Among the lines of the records, please find those that contain the word "devlog" and copy them.

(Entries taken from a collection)
⟨

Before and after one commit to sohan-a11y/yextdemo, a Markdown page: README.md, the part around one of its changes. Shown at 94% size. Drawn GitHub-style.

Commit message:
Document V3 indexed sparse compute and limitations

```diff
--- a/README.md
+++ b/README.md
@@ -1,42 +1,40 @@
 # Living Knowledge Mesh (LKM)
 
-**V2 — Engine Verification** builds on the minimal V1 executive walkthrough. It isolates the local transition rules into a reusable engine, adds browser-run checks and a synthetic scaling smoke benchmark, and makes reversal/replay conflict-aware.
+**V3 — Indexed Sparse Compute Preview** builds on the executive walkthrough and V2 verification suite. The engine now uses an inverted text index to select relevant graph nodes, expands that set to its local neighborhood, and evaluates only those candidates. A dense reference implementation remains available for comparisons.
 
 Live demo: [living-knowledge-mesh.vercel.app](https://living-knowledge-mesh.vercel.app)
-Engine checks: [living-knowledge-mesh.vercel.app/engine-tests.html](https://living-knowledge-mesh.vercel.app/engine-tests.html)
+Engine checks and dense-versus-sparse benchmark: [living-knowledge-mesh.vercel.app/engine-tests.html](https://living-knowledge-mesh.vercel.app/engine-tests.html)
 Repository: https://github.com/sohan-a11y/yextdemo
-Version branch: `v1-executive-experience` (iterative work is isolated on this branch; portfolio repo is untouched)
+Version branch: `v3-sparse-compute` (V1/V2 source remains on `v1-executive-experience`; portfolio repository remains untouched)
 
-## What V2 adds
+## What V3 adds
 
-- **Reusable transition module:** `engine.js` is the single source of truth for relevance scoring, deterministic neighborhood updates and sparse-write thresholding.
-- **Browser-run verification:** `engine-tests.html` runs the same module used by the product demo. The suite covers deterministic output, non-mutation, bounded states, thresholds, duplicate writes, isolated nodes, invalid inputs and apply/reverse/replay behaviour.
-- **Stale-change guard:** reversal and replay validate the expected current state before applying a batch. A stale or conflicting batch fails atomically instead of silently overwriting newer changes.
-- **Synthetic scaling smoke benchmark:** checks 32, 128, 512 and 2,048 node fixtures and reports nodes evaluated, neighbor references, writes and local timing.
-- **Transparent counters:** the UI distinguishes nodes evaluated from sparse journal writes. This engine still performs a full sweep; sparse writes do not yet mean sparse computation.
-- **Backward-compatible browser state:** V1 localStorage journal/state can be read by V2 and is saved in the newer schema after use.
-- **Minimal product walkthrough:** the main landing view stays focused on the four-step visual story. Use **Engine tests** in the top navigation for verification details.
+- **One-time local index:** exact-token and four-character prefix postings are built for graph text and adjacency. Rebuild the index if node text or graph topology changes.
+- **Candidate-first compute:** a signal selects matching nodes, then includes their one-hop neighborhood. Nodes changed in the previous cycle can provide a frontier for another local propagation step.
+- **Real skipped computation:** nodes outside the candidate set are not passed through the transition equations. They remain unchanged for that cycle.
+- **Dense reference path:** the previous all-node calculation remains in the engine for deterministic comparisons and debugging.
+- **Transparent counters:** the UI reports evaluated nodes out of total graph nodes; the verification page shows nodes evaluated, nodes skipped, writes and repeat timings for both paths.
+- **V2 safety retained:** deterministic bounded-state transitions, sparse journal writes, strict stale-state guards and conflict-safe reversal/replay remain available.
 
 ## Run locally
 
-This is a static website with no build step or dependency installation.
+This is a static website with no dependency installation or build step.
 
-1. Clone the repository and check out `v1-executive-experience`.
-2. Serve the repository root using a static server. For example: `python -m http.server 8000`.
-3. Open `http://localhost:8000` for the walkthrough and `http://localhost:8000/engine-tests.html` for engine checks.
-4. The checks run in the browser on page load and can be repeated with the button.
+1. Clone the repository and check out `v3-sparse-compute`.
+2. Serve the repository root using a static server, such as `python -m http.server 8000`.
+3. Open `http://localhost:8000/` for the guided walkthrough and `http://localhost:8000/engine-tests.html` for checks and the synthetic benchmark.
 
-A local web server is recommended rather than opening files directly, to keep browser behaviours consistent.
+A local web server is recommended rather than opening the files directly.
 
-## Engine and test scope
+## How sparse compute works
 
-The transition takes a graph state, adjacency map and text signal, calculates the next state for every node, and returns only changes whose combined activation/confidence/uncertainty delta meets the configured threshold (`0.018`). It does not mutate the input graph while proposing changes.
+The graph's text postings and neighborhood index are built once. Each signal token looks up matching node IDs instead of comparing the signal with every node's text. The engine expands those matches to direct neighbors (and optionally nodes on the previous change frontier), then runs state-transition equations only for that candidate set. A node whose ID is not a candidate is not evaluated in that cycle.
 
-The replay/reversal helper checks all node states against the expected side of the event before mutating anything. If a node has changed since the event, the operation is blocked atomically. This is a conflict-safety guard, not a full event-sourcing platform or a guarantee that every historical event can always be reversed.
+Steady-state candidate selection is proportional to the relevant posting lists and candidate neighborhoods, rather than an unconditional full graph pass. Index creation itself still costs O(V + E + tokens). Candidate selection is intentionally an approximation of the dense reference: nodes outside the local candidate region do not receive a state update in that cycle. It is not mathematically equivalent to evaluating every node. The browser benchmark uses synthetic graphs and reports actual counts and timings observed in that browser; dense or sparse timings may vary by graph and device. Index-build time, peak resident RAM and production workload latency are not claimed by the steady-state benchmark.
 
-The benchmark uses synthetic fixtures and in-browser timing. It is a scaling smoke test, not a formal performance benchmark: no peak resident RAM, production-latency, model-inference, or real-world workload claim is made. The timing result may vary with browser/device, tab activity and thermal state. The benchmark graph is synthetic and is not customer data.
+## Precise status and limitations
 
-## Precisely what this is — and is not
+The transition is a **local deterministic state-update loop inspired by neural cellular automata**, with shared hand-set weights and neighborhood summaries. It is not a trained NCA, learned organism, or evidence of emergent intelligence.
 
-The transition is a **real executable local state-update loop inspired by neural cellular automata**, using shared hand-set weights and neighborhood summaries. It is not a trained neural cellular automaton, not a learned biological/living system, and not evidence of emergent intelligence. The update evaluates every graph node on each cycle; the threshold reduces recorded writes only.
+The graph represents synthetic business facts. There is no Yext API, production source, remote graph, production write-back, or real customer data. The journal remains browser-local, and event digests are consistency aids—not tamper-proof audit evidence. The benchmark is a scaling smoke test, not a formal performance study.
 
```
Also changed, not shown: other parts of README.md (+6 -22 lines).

⟩
⟨

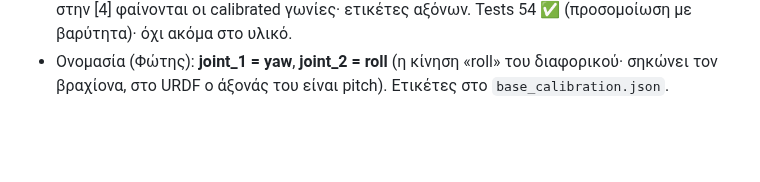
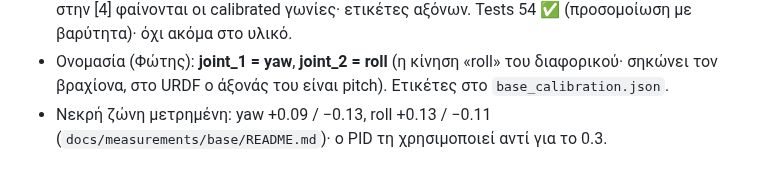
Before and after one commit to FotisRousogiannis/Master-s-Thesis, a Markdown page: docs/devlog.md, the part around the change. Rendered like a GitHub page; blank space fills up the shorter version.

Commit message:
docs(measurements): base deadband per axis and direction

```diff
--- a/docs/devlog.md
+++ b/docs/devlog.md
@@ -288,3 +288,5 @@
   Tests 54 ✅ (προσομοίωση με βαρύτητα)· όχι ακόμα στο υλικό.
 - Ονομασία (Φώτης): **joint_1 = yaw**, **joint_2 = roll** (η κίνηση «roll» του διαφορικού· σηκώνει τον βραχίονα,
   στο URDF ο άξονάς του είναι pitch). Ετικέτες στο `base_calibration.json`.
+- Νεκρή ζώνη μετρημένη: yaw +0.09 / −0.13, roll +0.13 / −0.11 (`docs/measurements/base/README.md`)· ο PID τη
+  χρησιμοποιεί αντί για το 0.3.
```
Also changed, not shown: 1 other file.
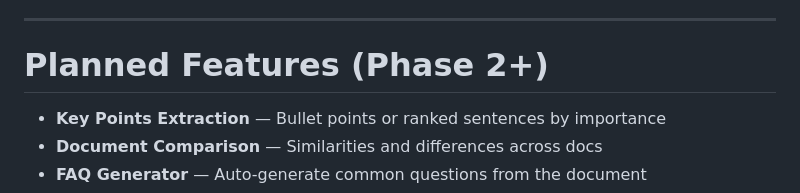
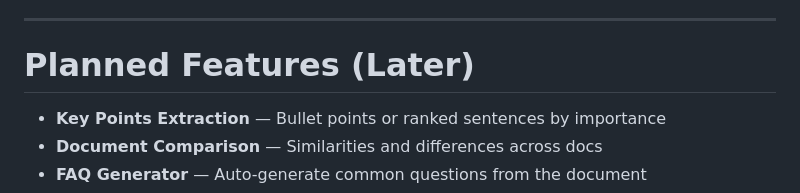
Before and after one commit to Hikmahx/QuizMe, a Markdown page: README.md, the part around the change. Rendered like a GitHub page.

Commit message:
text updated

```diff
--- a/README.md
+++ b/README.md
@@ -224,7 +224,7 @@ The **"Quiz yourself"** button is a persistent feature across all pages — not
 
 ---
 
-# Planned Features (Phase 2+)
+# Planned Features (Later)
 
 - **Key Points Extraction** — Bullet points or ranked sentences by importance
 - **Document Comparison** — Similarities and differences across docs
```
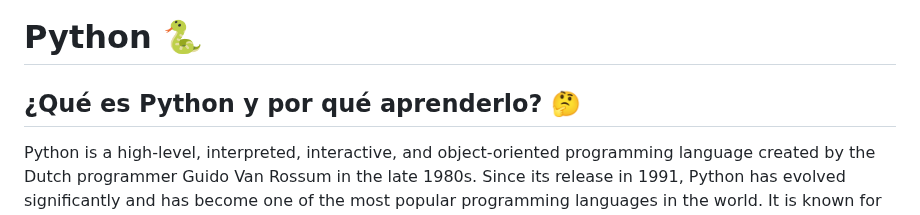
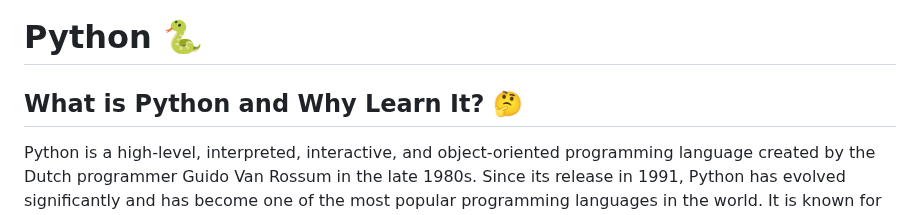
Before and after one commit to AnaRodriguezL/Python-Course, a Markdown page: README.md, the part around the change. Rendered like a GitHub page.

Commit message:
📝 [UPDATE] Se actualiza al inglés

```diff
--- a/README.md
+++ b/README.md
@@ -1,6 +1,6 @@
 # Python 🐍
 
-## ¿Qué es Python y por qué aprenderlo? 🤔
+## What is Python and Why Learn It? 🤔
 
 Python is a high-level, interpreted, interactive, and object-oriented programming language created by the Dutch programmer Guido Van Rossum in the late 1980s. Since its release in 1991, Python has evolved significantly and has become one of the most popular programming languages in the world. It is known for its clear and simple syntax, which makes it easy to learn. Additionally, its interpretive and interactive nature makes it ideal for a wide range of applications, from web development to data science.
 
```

⟩

▸ ANSWER FOR THIS EXERCISE
Before and after one commit to FotisRousogiannis/Master-s-Thesis, a Markdown page: docs/devlog.md, the part around the change. Rendered like a GitHub page; blank space fills up the shorter version.
--- a/docs/devlog.md
+++ b/docs/devlog.md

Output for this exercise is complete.